You don't even need to teach the controversy. I remember learning about the Platonic model of the solar system in university. It was so that we'd be better prepared to understand the ancient texts we were going to read. At no one point did the professor even suggest that this was a possibility for reality. This topic (in general, I didn't read the syllabus) for instance would make for an excellent Social Science or even Anthropology class and I could see when students of medicine might want to take it as an elective or a part of a social policy/public medicine curriculum.
I have no problem with a course teaching about what anti-vaccine supporters claim if it helps doctors debunk it in person and helps them dismantle it in person. I hope this is what it is about.
What are the advantages of MIPS over ARM? Seems like ARM would have a healthier ecosystem and more software vetted for it outside of maybe legacy stuff.
I want to control how my files go digital and what encoding and what DRM and devices to use. That's why I still buy CDs and rip them for my own use.

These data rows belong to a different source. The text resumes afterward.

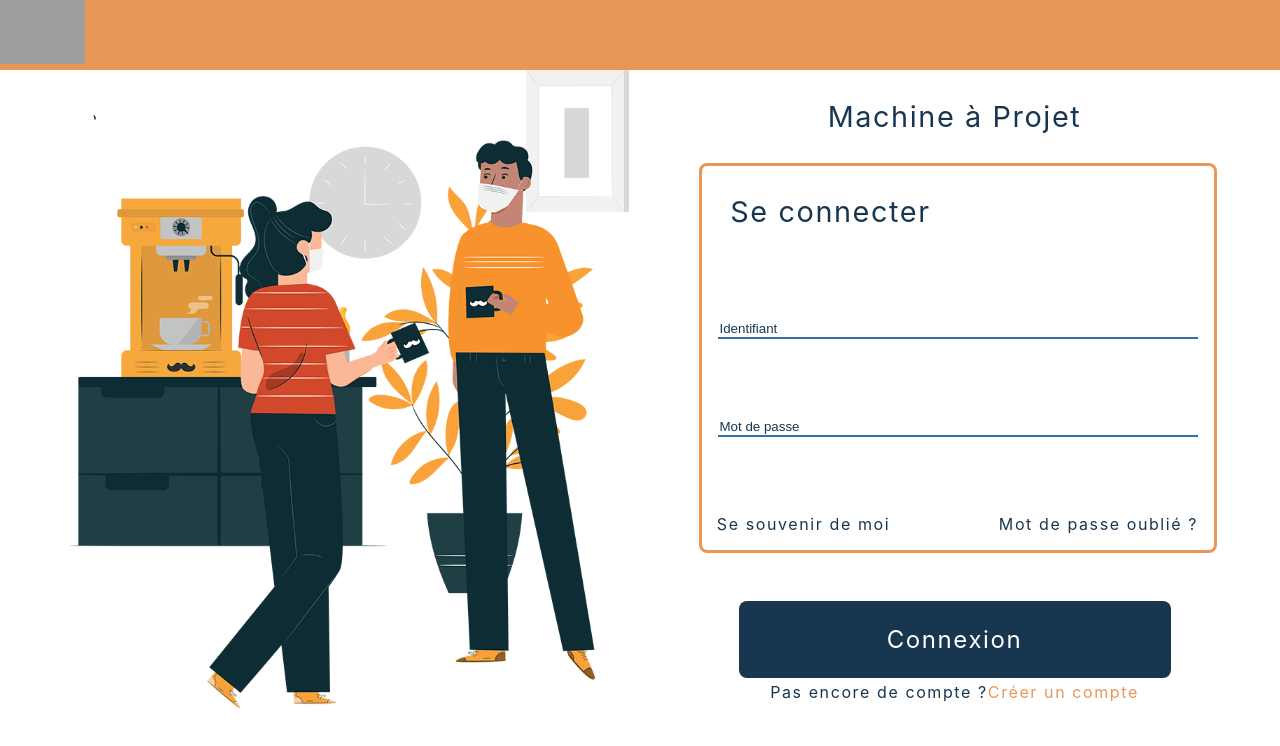
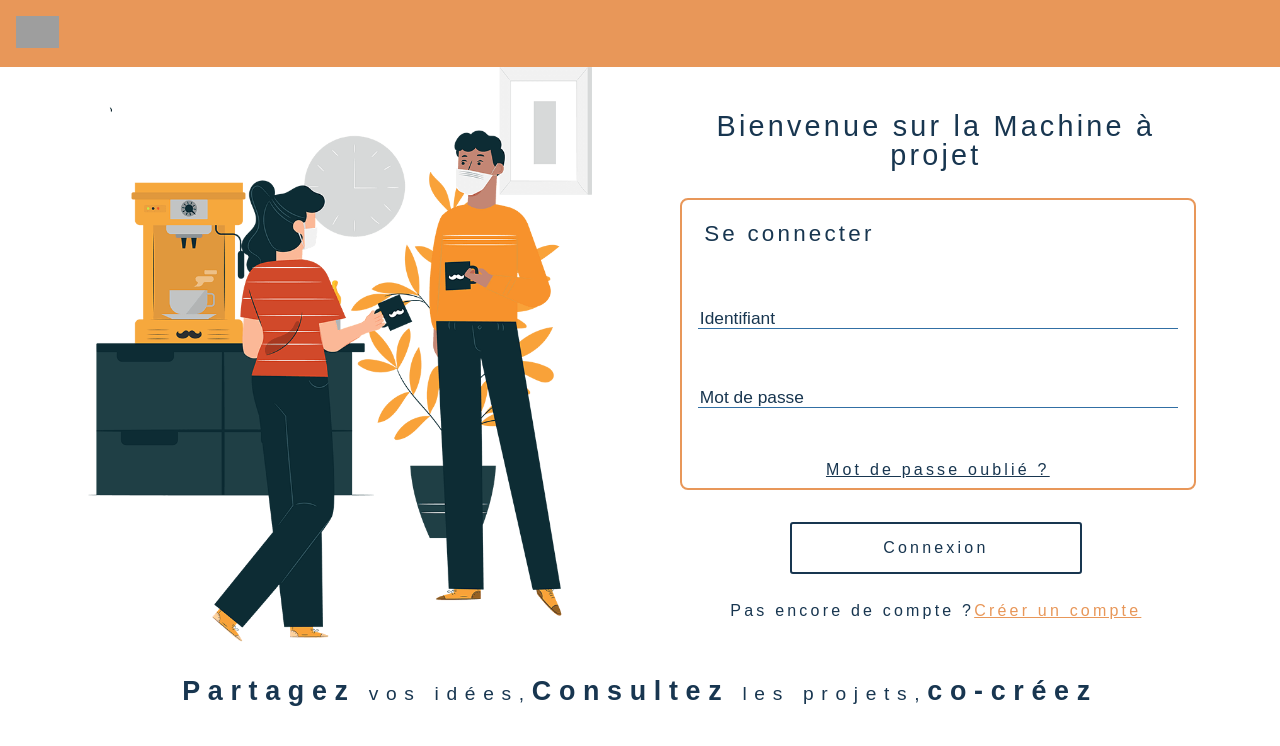
Before and after one commit to ThomasDCW/hackathon2-lille-JS-2203, a React (Vite) app in the folder frontend/: page / in a window 1280 px wide. Shown: the top 746 px of the page. Built offline with nearby package versions, Linux system fonts and the light colour scheme; grey boxes are pictures that could not be loaded.

Commit message:
upgrade style

```diff
--- a/frontend/jsconfig.json
+++ b/frontend/jsconfig.json
@@ -3,7 +3,7 @@
     "baseUrl": ".",
     "paths": {
       "@assets/*": ["src/assets/*"],
-      "@components/*": ["src/components/*"],
+      "@components/*": ["src/assets/login/components/*"],
       "@pages/*": ["src/pages/*"],
       "@services/*": ["src/services/*"]
     }
--- a/frontend/package.json
+++ b/frontend/package.json
@@ -10,6 +10,10 @@
     "fix": "prettier --write . && eslint --fix --ext .jsx ."
   },
   "dependencies": {
+    "@emotion/react": "^11.9.3",
+    "@emotion/styled": "^11.9.3",
+    "@mui/material": "^5.8.6",
+    "@mui/styled-engine-sc": "^5.8.0",
     "axios": "^0.27.2",
     "prop-types": "^15.8.1",
     "react": "^18.0.0",
--- a/frontend/src/components/FormLogin/index.jsx
+++ b/frontend/src/components/FormLogin/index.jsx
@@ -4,18 +4,17 @@ import SFormLogin from "./style";
 export default function FormLogin() {
   return (
     <SFormLogin>
-      <h1>Machine à Projet</h1>
+      <h1>Bienvenue sur la Machine à projet</h1>
       <form>
         <h2>Se connecter</h2>
         <input type="text" placeholder="Identifiant" />
         <input type="password" placeholder="Mot de passe" />
         <div className="textContainer">
-          <p>Se souvenir de moi</p>
           <p>Mot de passe oublié ?</p>
         </div>
       </form>
       <div>
-        <Link to="/">Connexion</Link>
+        <Link to="/accueil">Connexion</Link>
       </div>
       <div className="textContainer">
         <p>Pas encore de compte ?</p>
--- a/frontend/src/components/FormLogin/style.jsx
+++ b/frontend/src/components/FormLogin/style.jsx
@@ -2,12 +2,11 @@ import styled from "styled-components";
 
 export default styled.div`
   width: 40vw;
-  height: 80vh;
+  height: 72vh;
   color: #183650;
-  font-family: -apple-system, BlinkMacSystemFont, "Segoe UI", Roboto, Oxygen,
-    Ubuntu, Cantarell, "Open Sans", "Helvetica Neue", sans-serif;
+  margin-top: 2vh;
   h1 {
-    font-size: 2em;
+    font-size: 1.4em;
     margin-top: 1em;
     margin-bottom: 1em;
     text-align: center;
@@ -17,28 +16,30 @@ export default styled.div`
     display: flex;
     flex-direction: column;
     justify-content: space-between;
-    border: 3px solid #e89759;
+    border: 2px solid #e89759;
     border-radius: 8px;
-    height: 60%;
+    height: 50%;
     width: 100%;
     .textContainer {
+      cursor: pointer;
+      text-decoration: underline;
       display: flex;
-      justify-content: space-between;
+      justify-content: center;
       font-size: 0.8em;
       margin: 0.8em;
     }
     h2 {
       margin: 1em;
-      font-size: 1.2em;
+      font-size: 1éem;
     }
     input {
       margin: 1.2em;
       outline: 0;
-      border-width: 0 0 2px;
+      border-width: 0 0 1px;
       border-color: #183650;
       ::placeholder {
         color: #183650;
-        font-size: 1em;
+        font-size: 1.3em;
       }
     }
   }
@@ -46,9 +47,11 @@ export default styled.div`
     display: flex;
     justify-content: center;
     font-size: 0.6em;
-    margin: 0.3em;
+    margin-top: 3em;
     span {
       color: #e89759;
+      text-decoration: underline;
+      cursor: pointer;
     }
   }
   div {
@@ -56,13 +59,19 @@ export default styled.div`
     display: flex;
     justify-content: center;
     a {
-      width: 75%;
+      width: 50%;
       text-decoration: none;
       text-align: center;
       padding: 1em;
+      border: 2px solid #183650;
+      color: #183650;
+      background: white;
+      border-radius: 3px;
+    }
+    a:hover {
+      transition: 0.6s;
       color: white;
       background: #183650;
-      border-radius: 8px;
     }
   }
 `;
--- a/frontend/src/components/Header/index.jsx
+++ b/frontend/src/components/Header/index.jsx
@@ -1,13 +1,17 @@
 import logo from "@assets/logo/logo.png";
-import profilPerso from "@assets/profil.jpg";
+import profil from "@assets/login/profil.jpg";
+import Avatar from "@mui/material/Avatar";
 import SHeader from "./style";
 
 export default function Header() {
   return (
     <SHeader>
       <img className="logo" src={logo} alt="apsdidLogo" />
-      <h1>Machine à projet</h1>
-      <img className="profil" src={profilPerso} alt="profil perso" />
+      <Avatar
+        alt="Remy Sharp"
+        src={profil}
+        sx={{ width: 60, height: 60, margin: 1 }}
+      />
     </SHeader>
   );
 }
--- a/frontend/src/components/Header/style.jsx
+++ b/frontend/src/components/Header/style.jsx
@@ -4,16 +4,20 @@ export default styled.header`
   background-color: #e89759;
   display: flex;
   justify-content: space-between;
+  align-items: center;
+  .logo {
+    height: 4vh;
+    margin: 01em;
+  }
   img {
-    max-width: 100px;
-    height: 8vh;
-    margin: 0.5rem;
-  }
-  .profil {
-    border-radius: 100%;
+    cursor: pointer;
   }
   h1 {
     text-align: center;
     margin: 0.5rem;
+    color: #183650;
+    font-weight: bold;
+    letter-spacing: 0.3em;
+    font: "Montserra";
   }
 `;
--- a/frontend/src/components/HeaderLogin/style.jsx
+++ b/frontend/src/components/HeaderLogin/style.jsx
@@ -3,6 +3,7 @@ import styled from "styled-components";
 export default styled.header`
   background-color: #e89759;
   img {
-    height: 8vh;
+    height: 4vh;
+    margin: 01em;
   }
 `;
--- a/frontend/src/pages/Login/index.jsx
+++ b/frontend/src/pages/Login/index.jsx
@@ -11,6 +11,10 @@ export default function Login() {
         <img src={login} className="loginPicture" alt="loginPicture" />
         <FormLogin />
       </div>
+      <p className="hook">
+        <span>Partagez</span> vos idées,<span>Consultez</span> les projets,
+        <span>co-créez</span>
+      </p>
     </SLogin>
   );
 }
--- a/frontend/src/pages/Login/style.jsx
+++ b/frontend/src/pages/Login/style.jsx
@@ -3,10 +3,22 @@ import styled from "styled-components";
 export default styled.div`
   height: 100vh;
   .loginPicture {
-    height: 80vh;
+    height: 72vh;
   }
   .loginContainer {
     display: flex;
     justify-content: space-evenly;
   }
+  .hook {
+    margin: 1em;
+    font-size: 1.2em;
+    letter-spacing: 0.4em;
+    text-align: center;
+
+    color: #183650;
+    span {
+      font-size: 1.4em;
+      font-weight: bold;
+    }
+  }
 `;
--- a/frontend/src/style.jsx
+++ b/frontend/src/style.jsx
@@ -1,7 +1,7 @@
 import styled from "styled-components";
 
 export default styled.div`
-  @import url("https://fonts.googleapis.com/css2?family=PT+Sans+Narrow:wght@400;700&family=Poppins&display=swap");
+  @import url('https://fonts.googleapis.com/css2?family=Montserrat:wght@300&display=swap');
 
   --color-orange: rgb(232, 151, 89);
   --color-light-grey: rgb(240,240,240)
@@ -17,10 +17,10 @@ export default styled.div`
   /*Déclaration de l'arriere plan general*/
   margin: 0;
 
-  font: 1.5rem "Poppins", sans-serif;
+  font-family: 'Montserrat', sans-serif;
   font-weight: 400;
   box-sizing: border-box;
-  letter-spacing: 0.1rem;
+  letter-spacing: 0.2rem;
   h1 {
     font-size: 1.8rem;
   }
```
Also changed, not shown: frontend/src/assets/login/profil.jpg (renamed from frontend/src/assets/profil.jpg), 1 other file (tests, documents, lock files or other folders).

Maybe those farms never belonged there in the first place, or they should have not let the population grow to the point that it was unsustainable?
Our society doesn't just need jobs, it needs predictable jobs. It needs jobs that a person of median intelligence and median means and median grades can work towards in highschool go to college for and the reasonably get hired at that gives them 40 hours a week of work for a decent wage to afford with a partner a house and two kids and then can expect to maintain that job/career roughly for their working life. That is the backbone of our society. Saying that there will be jobs is fine, but if those jobs boom and bust or require midlife retraining or insane amount of ours or risk, well that doesn't really help. The main point is what do we need to preserve our way of life, not just the jobs themselves. These are the kinds of jobs that made America the envy of those living under communism and brought it down. I would know since my parents under the cover of night smuggled themselves out from under the iron curtain. It was definitely not for the opportunity to participate in unbridled capitalism.

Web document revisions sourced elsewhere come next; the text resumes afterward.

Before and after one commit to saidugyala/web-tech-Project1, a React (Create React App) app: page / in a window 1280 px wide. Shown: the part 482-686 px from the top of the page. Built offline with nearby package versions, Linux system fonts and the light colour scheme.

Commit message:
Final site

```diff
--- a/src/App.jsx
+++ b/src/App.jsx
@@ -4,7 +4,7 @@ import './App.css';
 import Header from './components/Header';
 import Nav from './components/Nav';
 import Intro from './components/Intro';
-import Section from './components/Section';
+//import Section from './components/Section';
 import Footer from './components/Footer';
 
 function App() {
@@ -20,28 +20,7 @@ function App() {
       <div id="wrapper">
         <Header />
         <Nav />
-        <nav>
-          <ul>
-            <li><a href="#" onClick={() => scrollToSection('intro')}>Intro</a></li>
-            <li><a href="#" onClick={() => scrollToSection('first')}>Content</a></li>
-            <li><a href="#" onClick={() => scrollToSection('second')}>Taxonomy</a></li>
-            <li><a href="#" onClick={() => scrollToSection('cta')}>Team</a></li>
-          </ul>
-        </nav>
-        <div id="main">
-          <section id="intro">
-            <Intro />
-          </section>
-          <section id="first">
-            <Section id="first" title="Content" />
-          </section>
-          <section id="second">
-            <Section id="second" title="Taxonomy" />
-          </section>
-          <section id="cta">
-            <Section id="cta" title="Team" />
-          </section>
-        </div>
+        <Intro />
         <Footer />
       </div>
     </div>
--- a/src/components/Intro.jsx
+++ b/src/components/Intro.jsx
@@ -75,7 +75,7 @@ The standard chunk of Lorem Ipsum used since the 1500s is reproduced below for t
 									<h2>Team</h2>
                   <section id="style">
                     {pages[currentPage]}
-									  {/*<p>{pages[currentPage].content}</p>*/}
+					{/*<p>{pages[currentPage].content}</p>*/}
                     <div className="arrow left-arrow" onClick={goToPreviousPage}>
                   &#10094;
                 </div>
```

That is "onshoring" not "insourcing". "Insourcing" is when instead of hiring an external company to do some work, you hire your own employees for the task; like when a growing company gets it's own lawyer. "Outsourcing" is when you take work that you'd normally do in-house, and contract it out to a thrid party. "Offshoring" is where instead of having work done locally you send it to a cheaper country.

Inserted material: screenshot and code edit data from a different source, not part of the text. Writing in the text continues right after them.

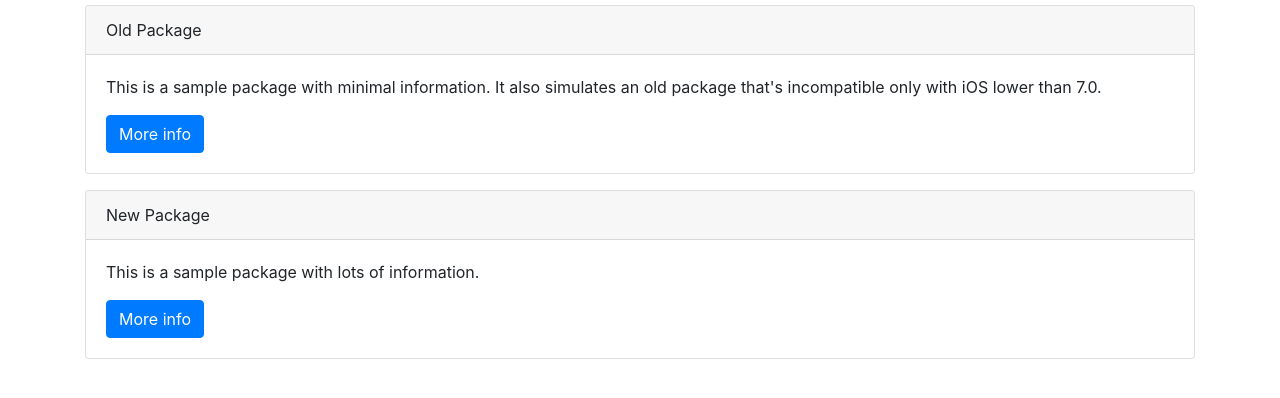
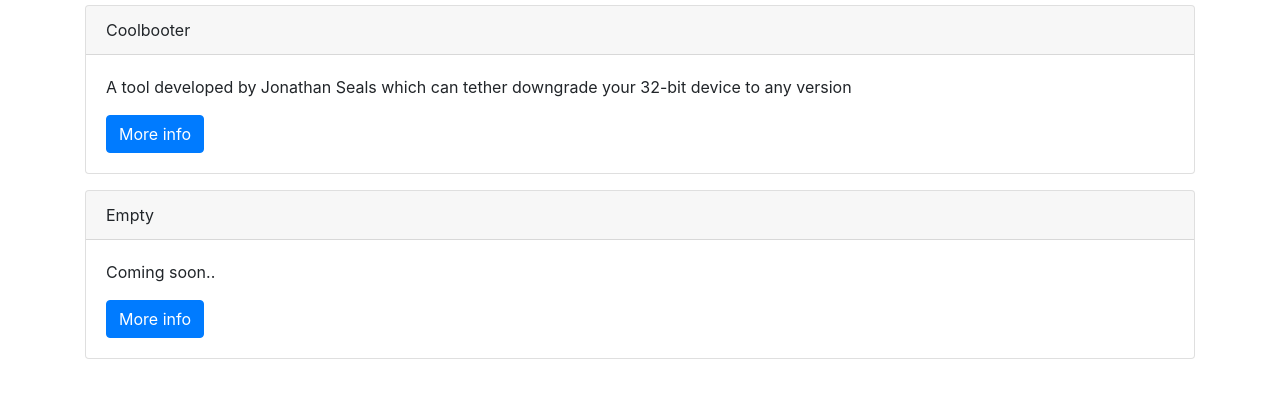
Before and after one commit to TheKingKerellos/thekingkerellos.github.io, a plain HTML site: page index.html in a window 1280 px wide. Shown: the part 278-676 px from the top of the page. Drawn offline with nearby package versions, Linux system fonts and the light colour scheme.

Commit message:
Update index.html

```diff
--- a/index.html
+++ b/index.html
@@ -30,20 +30,19 @@
 <div class="container">
 	<div class="card">
 		<div class="card-header">
-			Old Package
+			Coolbooter
 		</div>
 		<div class="card-body">
-		  <p class="card-text">This is a sample package with minimal information.
-			It also simulates an old package that's incompatible only with iOS lower than 7.0.</p>
-			<a class="btn btn-xs btn-primary" href="depictions/?p=com.supermamon.oldpackage">More info</a>
+		  <p class="card-text">A tool developed by Jonathan Seals which can tether downgrade your 32-bit device to any version</p>
+			<a class="btn btn-xs btn-primary" href="depictions/?p=com.coolbooter.coolbooter"> More info</a>
 		</div>
 	</div>
 	<div class="card">
 		<div class="card-header">
-			New Package
+			Empty
 		</div>
 		<div class="card-body">
-		  <p class="card-text">This is a sample package with lots of information.</p>
+		  <p class="card-text">Coming soon..</p>
 		  <a class="btn btn-xs btn-primary" href="depictions/?p=com.supermamon.newpackage">More info</a>
 		</div>
 	</div>
```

In case it wasn't clear, my point is that when we talk about race there are many confounding factors such as culture and socio-economic class and its hard to figure out what the actual underlying issues... and if you could its probably complicated.
The name one I found dubious since they chose middle-class white names and lower-class black names. It's not like they chose Billy-Ray Luellen-Mae. I suspect that a lot of "racism" in the US is actually classism where being black correlates being lower-class, and so it forms the assumption "black means lower-class unless proven otherwise". This would explain why people forget that Colin Powell was black and other successfully black men. "Black", I posit, is a hybrid race/class construct. --- Annecdote: I met a black African girl from Tanzania who **hated** African American names and African Americans and had nothing good to say about them. That was the moment that really made me realised is that it is not actually about race-itself. Personally, I notice myself much more comfortable dealing with Africans than African Americans as cab drivers, much friendlier, jovial, positive, and animated.
dcblogs writes: Gartner predicts one in three jobs will be converted to software, robots and smart machines by 2025," said Peter Sondergaard, Gartner's research director at its big Orlando conference. "New digital businesses require less labor; machines will make sense of data faster than humans can," he said. Smart machines are an emerging "super class" of technologies that perform a wide variety of work, both the physical and the intellectual kind. Machines, for instance, have been grading multiple choice test for years, but now they are grading essays and unstructured text. This cognitive capability in software will extend to other areas, including financial analysis, medical diagnostics and data analytic jobs of all sorts, says Gartner. "Knowledge work will be automated."
Link to Original Source
Link to Original Source
Thousands of packages, but the real question is: does it run SystemD?
"Transform and Roll out!" from Transformers. I always cover my mouth when I say it, so I look like Optimus Prime. "All Systems Nominal" from Mechwarrior. I love that sound as my computer boot up sound. Then "Engines Shutting Down" as my shut down sound.
So require a key for override, that way the 9 year old can go to grandma's house but not into a tree. If you need to pay attention and be prepared to intervene at any second then how is this not strictly worse than the current system? It's less convenient than a cab and more expensive than a bus. Pretty useless. And people multi-task with phones and laptops now, what makes you think they'll pay any attention at all when cars drive themselves 99.99% fine on there own?
Not "really good" just much better than everything else at the time. Something that works 5% of the time is much better than others that work 1% of the time, but 10 years later most of the new things work 25% of the time. So the 5% was best in class for its time then, but total shit now.
That'll encourage me to buy and will take care of the DRM bit.